### BRIEF
If a line of the data below holds the word "body", list it.

### DATA
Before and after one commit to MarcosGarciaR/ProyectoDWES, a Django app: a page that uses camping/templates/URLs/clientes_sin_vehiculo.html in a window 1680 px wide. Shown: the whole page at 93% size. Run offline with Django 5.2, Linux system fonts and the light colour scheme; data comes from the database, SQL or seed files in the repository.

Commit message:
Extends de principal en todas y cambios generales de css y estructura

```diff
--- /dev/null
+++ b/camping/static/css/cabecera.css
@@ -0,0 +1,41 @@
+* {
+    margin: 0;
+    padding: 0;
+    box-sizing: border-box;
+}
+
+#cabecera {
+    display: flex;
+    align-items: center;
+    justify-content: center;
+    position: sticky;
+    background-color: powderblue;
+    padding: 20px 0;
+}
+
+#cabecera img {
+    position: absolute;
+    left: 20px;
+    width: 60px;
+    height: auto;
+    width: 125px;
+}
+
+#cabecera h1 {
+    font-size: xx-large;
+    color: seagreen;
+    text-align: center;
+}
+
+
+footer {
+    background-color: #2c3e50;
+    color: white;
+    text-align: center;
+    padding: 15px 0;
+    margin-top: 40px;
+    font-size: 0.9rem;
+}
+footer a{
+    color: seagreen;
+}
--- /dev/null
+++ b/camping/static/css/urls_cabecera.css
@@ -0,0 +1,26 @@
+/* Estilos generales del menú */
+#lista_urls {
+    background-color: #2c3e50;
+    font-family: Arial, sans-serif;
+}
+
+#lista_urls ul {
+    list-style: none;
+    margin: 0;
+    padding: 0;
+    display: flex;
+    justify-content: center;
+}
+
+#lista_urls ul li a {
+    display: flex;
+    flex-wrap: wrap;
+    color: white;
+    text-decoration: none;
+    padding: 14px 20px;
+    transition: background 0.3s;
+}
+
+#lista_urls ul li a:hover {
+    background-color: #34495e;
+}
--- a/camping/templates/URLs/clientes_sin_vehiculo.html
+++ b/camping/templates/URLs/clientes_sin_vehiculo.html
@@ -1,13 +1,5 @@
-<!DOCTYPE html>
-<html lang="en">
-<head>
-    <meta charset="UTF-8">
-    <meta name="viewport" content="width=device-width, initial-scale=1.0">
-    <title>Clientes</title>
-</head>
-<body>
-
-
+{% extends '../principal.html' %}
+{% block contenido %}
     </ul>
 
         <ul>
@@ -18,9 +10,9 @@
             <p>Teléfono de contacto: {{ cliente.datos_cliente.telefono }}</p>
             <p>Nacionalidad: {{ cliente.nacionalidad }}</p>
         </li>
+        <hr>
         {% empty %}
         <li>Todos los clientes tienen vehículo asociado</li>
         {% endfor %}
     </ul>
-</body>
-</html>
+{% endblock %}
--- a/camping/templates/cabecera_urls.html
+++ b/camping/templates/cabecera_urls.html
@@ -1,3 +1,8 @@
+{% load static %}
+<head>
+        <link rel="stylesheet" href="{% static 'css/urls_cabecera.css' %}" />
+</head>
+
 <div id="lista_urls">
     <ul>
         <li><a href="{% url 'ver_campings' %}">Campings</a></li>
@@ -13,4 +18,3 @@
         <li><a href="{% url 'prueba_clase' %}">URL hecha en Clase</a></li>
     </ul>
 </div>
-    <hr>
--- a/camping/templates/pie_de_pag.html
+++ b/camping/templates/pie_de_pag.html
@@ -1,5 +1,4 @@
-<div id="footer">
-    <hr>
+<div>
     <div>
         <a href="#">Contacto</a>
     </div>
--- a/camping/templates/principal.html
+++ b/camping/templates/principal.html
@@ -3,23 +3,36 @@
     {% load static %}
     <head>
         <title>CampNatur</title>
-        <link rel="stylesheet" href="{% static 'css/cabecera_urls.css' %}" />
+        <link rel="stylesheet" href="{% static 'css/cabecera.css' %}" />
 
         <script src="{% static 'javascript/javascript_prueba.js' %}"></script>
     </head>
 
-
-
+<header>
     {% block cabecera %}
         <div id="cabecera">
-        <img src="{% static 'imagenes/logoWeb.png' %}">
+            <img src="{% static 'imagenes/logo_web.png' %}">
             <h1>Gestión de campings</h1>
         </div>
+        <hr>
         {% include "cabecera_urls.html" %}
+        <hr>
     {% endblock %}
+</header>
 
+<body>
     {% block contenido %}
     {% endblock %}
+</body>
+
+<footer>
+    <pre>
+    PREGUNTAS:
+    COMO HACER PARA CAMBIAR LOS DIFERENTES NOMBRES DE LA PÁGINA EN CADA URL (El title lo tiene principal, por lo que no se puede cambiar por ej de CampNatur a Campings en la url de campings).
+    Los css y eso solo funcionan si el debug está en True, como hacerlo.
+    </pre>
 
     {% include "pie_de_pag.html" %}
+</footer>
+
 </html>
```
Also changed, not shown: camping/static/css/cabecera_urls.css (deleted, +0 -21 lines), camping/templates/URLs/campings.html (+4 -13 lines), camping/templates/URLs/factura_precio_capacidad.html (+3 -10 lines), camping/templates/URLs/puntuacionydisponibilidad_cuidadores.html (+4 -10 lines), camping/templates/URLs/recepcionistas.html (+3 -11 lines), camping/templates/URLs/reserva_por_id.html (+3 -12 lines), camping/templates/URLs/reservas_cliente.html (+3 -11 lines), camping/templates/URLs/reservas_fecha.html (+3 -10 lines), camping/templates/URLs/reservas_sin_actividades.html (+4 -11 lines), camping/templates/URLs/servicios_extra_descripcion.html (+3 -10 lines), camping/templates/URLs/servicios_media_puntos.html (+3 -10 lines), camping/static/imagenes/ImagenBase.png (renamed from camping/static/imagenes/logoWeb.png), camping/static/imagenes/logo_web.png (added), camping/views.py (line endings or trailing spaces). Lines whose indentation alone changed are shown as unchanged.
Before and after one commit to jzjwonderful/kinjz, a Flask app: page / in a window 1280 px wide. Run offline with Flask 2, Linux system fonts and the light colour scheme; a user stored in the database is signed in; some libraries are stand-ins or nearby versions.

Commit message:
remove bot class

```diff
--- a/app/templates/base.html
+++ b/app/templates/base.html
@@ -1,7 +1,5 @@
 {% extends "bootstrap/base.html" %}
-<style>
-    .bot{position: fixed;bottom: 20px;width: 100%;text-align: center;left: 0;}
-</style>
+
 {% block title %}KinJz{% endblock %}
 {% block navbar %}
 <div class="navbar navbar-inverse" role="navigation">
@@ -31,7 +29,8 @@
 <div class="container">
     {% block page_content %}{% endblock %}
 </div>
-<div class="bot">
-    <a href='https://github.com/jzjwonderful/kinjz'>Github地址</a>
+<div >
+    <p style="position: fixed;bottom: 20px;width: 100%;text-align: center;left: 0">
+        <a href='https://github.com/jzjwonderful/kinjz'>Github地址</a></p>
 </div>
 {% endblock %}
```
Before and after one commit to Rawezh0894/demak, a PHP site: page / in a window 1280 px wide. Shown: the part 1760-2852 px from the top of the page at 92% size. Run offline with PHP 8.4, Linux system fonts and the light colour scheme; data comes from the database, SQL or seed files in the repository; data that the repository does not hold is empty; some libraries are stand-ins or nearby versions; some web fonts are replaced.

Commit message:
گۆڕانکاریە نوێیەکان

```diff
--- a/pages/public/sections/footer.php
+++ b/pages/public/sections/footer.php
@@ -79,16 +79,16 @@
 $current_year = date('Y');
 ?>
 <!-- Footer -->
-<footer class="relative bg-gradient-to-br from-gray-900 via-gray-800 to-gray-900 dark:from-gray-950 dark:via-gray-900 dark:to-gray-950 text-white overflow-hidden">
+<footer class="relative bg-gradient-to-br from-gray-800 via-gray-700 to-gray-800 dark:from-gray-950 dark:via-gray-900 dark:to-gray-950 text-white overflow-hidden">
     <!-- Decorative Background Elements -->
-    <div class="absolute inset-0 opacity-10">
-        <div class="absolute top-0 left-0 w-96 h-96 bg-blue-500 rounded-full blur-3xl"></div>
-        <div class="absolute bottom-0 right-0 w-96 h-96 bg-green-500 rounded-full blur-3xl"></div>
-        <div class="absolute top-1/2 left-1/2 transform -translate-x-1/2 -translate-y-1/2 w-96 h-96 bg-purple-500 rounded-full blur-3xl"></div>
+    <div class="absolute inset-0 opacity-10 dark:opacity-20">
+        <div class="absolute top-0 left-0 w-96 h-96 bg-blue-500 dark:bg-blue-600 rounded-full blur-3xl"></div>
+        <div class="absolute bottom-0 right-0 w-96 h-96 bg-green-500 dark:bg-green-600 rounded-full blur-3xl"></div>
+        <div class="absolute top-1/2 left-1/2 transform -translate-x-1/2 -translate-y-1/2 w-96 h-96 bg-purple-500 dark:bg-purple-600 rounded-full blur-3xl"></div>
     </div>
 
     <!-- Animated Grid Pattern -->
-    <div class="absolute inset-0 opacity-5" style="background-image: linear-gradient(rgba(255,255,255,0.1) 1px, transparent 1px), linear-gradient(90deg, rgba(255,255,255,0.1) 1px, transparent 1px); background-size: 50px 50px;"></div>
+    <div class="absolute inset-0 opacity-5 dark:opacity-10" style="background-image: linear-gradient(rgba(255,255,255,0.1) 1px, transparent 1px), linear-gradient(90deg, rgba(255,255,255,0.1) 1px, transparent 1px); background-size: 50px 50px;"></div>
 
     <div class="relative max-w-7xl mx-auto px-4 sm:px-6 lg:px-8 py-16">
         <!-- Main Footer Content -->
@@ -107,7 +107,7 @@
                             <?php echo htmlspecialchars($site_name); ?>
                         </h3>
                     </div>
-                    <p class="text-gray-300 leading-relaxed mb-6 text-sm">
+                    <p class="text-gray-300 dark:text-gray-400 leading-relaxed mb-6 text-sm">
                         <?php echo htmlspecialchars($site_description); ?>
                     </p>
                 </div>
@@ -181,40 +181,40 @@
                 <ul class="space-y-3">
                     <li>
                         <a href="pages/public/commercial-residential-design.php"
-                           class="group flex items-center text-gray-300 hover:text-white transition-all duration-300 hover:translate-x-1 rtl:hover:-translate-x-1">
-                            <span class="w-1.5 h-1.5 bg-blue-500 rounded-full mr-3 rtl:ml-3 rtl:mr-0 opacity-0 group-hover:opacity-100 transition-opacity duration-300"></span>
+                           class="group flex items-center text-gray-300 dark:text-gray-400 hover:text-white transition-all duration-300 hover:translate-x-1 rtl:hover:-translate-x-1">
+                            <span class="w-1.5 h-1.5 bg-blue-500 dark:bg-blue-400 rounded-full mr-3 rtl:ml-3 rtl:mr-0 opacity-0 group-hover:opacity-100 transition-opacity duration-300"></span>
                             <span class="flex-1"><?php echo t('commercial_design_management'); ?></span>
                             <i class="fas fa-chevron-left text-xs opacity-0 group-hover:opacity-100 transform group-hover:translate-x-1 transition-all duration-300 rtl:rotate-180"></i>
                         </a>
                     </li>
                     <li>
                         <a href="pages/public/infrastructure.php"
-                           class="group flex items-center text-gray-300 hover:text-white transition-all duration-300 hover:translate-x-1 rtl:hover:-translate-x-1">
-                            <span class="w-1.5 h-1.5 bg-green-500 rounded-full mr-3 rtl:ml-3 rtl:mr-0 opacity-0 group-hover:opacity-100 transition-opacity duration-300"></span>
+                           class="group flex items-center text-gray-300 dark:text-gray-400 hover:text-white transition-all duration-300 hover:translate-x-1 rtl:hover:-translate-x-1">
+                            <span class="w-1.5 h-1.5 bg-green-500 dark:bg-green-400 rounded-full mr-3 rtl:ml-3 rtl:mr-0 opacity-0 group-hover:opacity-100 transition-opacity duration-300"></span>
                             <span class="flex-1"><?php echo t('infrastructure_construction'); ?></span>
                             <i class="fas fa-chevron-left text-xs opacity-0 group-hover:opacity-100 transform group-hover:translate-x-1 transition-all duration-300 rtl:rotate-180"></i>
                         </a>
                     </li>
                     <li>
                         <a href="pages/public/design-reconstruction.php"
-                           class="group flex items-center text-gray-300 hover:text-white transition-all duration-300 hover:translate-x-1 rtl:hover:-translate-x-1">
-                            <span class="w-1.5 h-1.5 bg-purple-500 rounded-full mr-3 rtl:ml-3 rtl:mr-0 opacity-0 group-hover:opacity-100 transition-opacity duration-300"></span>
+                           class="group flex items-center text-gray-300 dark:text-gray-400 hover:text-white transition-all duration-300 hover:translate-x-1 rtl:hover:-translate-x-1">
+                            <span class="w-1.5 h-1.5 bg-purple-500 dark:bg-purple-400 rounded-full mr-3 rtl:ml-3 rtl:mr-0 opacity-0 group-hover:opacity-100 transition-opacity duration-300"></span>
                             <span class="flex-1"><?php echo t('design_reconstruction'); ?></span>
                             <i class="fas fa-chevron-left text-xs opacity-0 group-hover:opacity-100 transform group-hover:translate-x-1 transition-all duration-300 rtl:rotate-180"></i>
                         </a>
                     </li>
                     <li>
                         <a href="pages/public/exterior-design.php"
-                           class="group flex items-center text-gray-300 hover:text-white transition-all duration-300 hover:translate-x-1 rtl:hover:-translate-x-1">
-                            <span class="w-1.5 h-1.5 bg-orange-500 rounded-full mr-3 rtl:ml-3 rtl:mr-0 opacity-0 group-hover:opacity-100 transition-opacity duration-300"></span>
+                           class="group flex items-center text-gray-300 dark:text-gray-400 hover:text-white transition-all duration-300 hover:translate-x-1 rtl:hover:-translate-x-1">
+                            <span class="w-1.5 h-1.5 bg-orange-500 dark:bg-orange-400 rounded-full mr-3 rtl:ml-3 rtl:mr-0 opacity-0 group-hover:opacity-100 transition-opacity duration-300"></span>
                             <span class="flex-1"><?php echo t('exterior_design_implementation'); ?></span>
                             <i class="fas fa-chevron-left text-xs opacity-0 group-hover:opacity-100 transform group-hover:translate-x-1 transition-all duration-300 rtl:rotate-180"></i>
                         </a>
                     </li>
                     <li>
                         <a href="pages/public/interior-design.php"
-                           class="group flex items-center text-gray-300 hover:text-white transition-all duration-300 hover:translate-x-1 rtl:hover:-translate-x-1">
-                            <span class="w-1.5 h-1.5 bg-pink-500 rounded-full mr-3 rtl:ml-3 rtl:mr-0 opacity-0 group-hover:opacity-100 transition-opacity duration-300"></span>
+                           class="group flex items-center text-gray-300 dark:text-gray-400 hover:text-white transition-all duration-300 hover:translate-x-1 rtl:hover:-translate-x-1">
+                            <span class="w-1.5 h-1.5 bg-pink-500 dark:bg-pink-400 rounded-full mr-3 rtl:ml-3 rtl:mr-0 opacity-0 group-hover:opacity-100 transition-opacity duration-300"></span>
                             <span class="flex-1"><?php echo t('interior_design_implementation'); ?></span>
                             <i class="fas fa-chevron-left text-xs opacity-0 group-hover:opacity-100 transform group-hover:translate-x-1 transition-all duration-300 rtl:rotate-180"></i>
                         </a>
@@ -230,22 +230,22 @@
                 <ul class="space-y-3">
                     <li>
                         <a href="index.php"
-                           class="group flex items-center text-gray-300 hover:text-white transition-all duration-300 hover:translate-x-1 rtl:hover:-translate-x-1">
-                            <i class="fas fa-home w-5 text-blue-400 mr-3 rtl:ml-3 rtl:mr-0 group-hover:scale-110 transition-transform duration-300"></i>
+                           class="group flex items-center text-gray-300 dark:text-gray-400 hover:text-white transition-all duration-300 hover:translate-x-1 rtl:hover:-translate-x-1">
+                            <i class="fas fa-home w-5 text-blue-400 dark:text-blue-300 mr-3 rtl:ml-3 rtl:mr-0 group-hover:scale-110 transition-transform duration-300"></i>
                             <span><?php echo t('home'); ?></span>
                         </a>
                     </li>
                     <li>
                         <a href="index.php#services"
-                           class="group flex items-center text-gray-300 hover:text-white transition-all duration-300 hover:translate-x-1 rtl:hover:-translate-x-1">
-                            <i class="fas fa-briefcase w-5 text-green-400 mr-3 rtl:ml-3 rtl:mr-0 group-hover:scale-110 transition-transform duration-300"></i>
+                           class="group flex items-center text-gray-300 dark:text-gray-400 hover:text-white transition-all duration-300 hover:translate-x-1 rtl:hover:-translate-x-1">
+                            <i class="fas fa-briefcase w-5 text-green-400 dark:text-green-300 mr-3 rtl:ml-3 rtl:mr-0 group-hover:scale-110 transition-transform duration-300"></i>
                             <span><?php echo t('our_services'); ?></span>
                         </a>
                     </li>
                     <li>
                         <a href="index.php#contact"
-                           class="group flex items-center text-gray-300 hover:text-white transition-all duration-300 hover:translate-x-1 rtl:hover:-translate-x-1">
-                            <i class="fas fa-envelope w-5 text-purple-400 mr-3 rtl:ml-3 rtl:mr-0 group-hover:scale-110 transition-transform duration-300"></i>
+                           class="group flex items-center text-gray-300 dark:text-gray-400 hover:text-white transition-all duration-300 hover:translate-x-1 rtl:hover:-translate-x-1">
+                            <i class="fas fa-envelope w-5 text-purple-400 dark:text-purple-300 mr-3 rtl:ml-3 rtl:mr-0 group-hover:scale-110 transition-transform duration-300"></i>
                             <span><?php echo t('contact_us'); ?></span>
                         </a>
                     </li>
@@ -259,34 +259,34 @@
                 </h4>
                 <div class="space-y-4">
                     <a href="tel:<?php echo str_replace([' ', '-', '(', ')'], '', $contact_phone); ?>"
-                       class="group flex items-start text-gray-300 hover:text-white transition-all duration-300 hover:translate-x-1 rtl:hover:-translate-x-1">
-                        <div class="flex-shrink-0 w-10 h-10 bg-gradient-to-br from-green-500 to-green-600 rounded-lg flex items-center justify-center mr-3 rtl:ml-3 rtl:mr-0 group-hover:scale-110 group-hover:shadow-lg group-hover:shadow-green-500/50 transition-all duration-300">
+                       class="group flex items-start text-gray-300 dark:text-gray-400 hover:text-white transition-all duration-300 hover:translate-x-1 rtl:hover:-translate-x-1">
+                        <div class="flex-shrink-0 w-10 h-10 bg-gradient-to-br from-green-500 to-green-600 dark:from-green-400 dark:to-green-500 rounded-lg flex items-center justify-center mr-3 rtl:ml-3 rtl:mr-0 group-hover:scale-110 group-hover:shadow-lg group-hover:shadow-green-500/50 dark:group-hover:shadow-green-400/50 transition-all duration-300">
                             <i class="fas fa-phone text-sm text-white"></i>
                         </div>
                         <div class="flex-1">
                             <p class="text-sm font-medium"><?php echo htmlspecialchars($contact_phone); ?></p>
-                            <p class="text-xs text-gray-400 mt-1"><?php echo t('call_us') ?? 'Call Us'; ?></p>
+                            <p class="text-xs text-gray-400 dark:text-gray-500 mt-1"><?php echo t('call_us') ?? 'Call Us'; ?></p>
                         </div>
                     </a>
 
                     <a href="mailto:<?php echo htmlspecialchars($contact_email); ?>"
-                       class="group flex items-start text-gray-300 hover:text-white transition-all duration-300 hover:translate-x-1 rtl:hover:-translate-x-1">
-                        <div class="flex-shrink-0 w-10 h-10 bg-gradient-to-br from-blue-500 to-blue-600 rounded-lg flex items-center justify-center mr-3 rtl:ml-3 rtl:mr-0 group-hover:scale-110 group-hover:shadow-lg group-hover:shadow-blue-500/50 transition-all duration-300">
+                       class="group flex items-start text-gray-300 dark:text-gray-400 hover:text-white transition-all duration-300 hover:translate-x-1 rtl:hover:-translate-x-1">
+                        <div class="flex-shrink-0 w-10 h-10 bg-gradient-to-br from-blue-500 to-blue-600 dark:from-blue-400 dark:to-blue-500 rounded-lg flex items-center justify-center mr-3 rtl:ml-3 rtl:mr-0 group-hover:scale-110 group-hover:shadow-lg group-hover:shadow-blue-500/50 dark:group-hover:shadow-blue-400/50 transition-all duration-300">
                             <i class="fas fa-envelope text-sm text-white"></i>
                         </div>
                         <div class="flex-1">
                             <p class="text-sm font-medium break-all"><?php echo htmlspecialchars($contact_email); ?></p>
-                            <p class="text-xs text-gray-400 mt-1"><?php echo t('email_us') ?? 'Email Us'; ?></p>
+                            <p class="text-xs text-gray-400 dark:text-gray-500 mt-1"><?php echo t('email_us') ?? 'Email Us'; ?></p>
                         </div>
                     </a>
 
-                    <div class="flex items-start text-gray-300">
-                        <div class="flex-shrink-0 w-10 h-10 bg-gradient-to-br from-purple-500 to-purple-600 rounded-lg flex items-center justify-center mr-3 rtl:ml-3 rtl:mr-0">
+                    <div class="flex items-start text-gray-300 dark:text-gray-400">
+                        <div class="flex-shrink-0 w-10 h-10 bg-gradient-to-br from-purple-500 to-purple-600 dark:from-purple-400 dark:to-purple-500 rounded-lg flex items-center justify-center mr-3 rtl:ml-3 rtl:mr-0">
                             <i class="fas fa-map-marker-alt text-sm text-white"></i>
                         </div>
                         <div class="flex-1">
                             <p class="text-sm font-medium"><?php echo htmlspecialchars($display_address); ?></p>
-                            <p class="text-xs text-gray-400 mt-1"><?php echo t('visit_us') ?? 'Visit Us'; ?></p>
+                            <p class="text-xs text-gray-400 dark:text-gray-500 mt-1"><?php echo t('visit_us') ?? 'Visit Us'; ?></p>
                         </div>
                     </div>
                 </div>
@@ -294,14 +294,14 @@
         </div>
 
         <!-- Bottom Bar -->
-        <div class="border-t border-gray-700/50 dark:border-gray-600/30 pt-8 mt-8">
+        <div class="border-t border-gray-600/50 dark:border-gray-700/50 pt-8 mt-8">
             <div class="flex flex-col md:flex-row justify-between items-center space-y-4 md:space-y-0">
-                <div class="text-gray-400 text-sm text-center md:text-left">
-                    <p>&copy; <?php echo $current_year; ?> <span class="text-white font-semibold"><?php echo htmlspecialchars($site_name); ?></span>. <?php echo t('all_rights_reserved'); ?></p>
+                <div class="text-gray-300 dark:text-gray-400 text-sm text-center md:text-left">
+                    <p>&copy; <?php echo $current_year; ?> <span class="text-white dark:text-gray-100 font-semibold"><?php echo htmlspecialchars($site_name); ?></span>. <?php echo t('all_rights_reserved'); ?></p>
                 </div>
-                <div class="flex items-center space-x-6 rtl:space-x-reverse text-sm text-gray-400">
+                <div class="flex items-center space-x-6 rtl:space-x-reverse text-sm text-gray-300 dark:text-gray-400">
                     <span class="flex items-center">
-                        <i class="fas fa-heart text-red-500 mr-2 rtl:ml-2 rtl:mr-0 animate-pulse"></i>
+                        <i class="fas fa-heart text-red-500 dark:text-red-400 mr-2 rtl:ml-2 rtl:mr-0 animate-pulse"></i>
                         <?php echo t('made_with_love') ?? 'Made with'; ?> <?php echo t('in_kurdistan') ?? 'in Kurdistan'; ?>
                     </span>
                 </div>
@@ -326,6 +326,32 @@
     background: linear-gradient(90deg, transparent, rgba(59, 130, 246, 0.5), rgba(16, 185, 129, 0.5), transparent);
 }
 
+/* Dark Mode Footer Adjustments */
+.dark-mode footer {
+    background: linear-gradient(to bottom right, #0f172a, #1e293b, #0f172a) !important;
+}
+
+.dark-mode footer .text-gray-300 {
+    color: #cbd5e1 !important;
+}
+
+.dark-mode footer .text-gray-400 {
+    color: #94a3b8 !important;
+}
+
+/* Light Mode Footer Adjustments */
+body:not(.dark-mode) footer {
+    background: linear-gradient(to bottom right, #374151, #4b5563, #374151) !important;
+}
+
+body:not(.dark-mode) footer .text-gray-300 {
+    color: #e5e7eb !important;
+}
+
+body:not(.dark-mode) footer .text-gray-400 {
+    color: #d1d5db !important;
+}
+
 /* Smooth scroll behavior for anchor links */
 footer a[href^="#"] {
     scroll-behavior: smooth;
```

### RESULT BELOW
-<body>
-</body>
+<body>
+</body>
+body:not(.dark-mode) footer {
+body:not(.dark-mode) footer .text-gray-300 {
+body:not(.dark-mode) footer .text-gray-400 {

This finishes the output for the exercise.